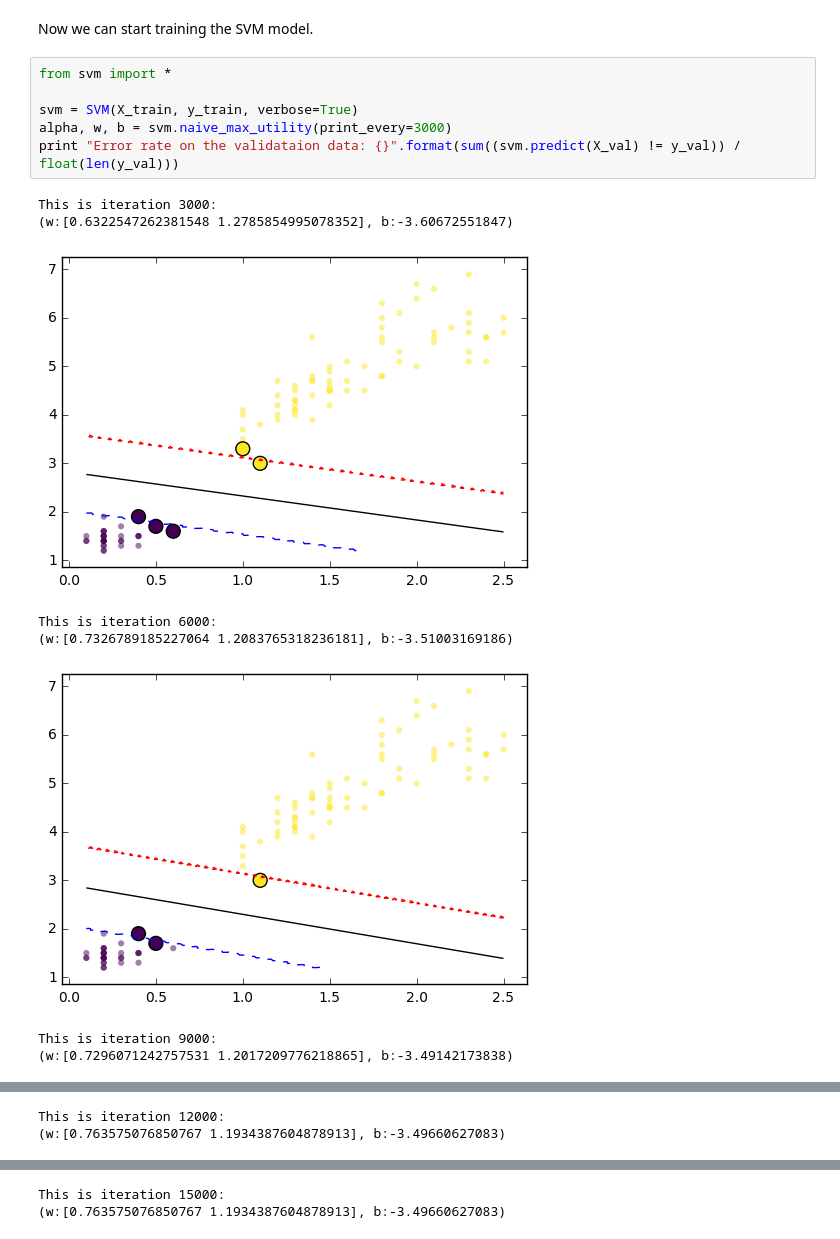
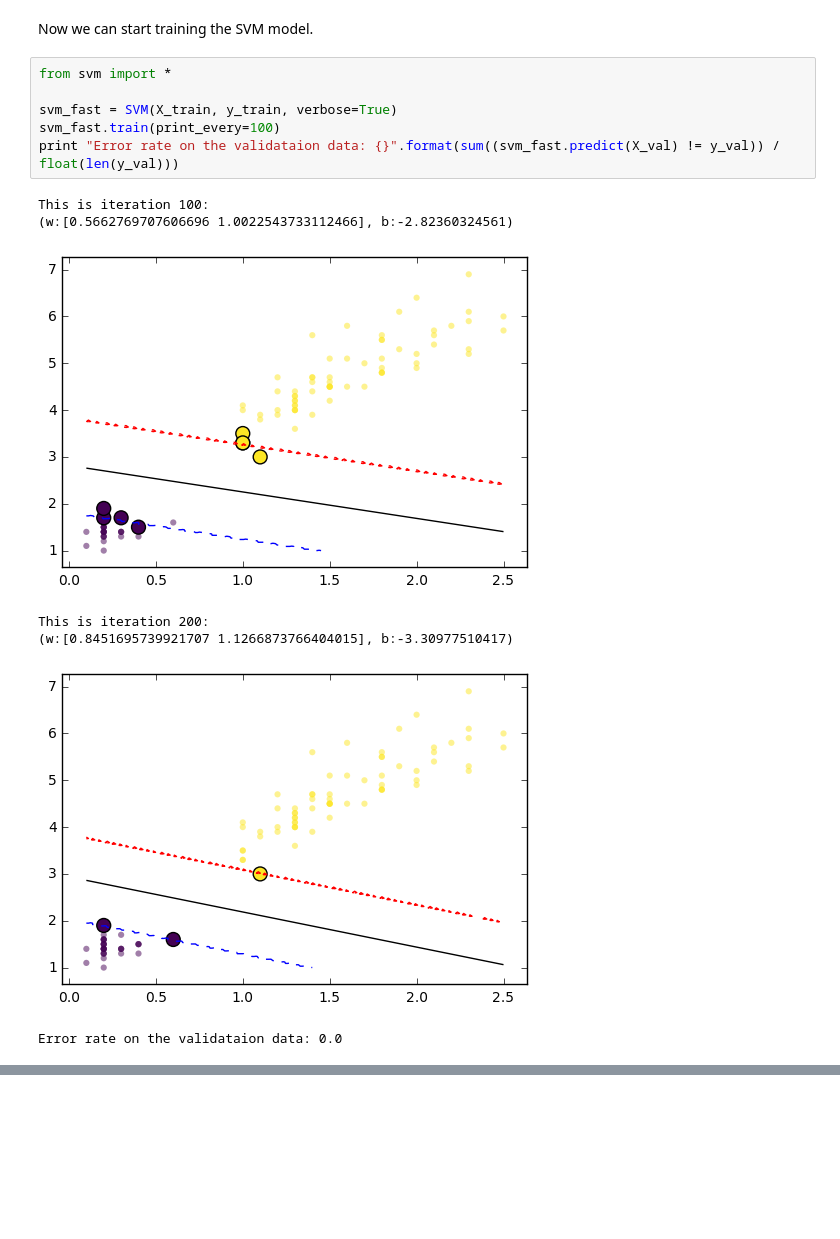
Before and after one commit to reza-asad/SVM-with-SMO, a Jupyter notebook: SVM.ipynb, the cells around one changed output, grey strips where cells are left out. Saved outputs shown, nothing was run; the diff lists cells and outputs as text; blank space fills up the shorter version.

```diff
--- a/SVM.ipynb
+++ b/SVM.ipynb
@@ -56,15 +56,14 @@ Now we can start training the SVM model.
 # %%
 from svm import *
 
-svm = SVM(X_train, y_train, verbose=True)
-alpha, w, b = svm.naive_max_utility(print_every=3000)
-print "Error rate on the validataion data: {}".format(sum((svm.predict(X_val) != y_val)) / float(len(y_val)))
+svm_fast = SVM(X_train, y_train, verbose=True)
+svm_fast.train(print_every=100)
+print "Error rate on the validataion data: {}".format(sum((svm_fast.predict(X_val) != y_val)) / float(len(y_val)))
 # %% [output]
-This is iteration 3000:
-(w:[0.6322547262381548 1.2785854995078352], b:-3.60672551847)
+This is iteration 100:
+(w:[0.5662769707606696 1.0022543733112466], b:-2.82360324561)
-[figure, old version]
+[figure, new version]
-This is iteration 6000:
-(w:[0.7326789185227064 1.2083765318236181], b:-3.51003169186)
+This is iteration 200:
+(w:[0.8451695739921707 1.1266873766404015], b:-3.30977510417)
-[figure, old version]
+[figure, new version]
-This is iteration 9000:
-(w:[0.7296071242757531 1.2017209776218865], b:-3.49142173838)
+Error rate on the validataion data: 0.0
@@ -72,2 +69,0 @@ This is iteration 9000:
-This is iteration 12000:
-(w:[0.763575076850767 1.1934387604878913], b:-3.49660627083)
@@ -75,2 +69,0 @@ This is iteration 12000:
-This is iteration 15000:
-(w:[0.763575076850767 1.1934387604878913], b:-3.49660627083)
```
Also changed, not shown: parts of 3 cells of this notebook, 1 other file.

→ Directions:
Give the data again exactly, image-free.

→ Reply to the task:
Before and after one commit to reza-asad/SVM-with-SMO, a Jupyter notebook: SVM.ipynb, the cells around one changed output, grey strips where cells are left out. Saved outputs shown, nothing was run; the diff lists cells and outputs as text; blank space fills up the shorter version.

```diff
--- a/SVM.ipynb
+++ b/SVM.ipynb
@@ -56,15 +56,14 @@ Now we can start training the SVM model.
 # %%
 from svm import *
 
-svm = SVM(X_train, y_train, verbose=True)
-alpha, w, b = svm.naive_max_utility(print_every=3000)
-print "Error rate on the validataion data: {}".format(sum((svm.predict(X_val) != y_val)) / float(len(y_val)))
+svm_fast = SVM(X_train, y_train, verbose=True)
+svm_fast.train(print_every=100)
+print "Error rate on the validataion data: {}".format(sum((svm_fast.predict(X_val) != y_val)) / float(len(y_val)))
 # %% [output]
-This is iteration 3000:
-(w:[0.6322547262381548 1.2785854995078352], b:-3.60672551847)
+This is iteration 100:
+(w:[0.5662769707606696 1.0022543733112466], b:-2.82360324561)
-[figure, old version]
+[figure, new version]
-This is iteration 6000:
-(w:[0.7326789185227064 1.2083765318236181], b:-3.51003169186)
+This is iteration 200:
+(w:[0.8451695739921707 1.1266873766404015], b:-3.30977510417)
-[figure, old version]
+[figure, new version]
-This is iteration 9000:
-(w:[0.7296071242757531 1.2017209776218865], b:-3.49142173838)
+Error rate on the validataion data: 0.0
@@ -72,2 +69,0 @@ This is iteration 9000:
-This is iteration 12000:
-(w:[0.763575076850767 1.1934387604878913], b:-3.49660627083)
@@ -75,2 +69,0 @@ This is iteration 12000:
-This is iteration 15000:
-(w:[0.763575076850767 1.1934387604878913], b:-3.49660627083)
```
Also changed, not shown: parts of 3 cells of this notebook, 1 other file.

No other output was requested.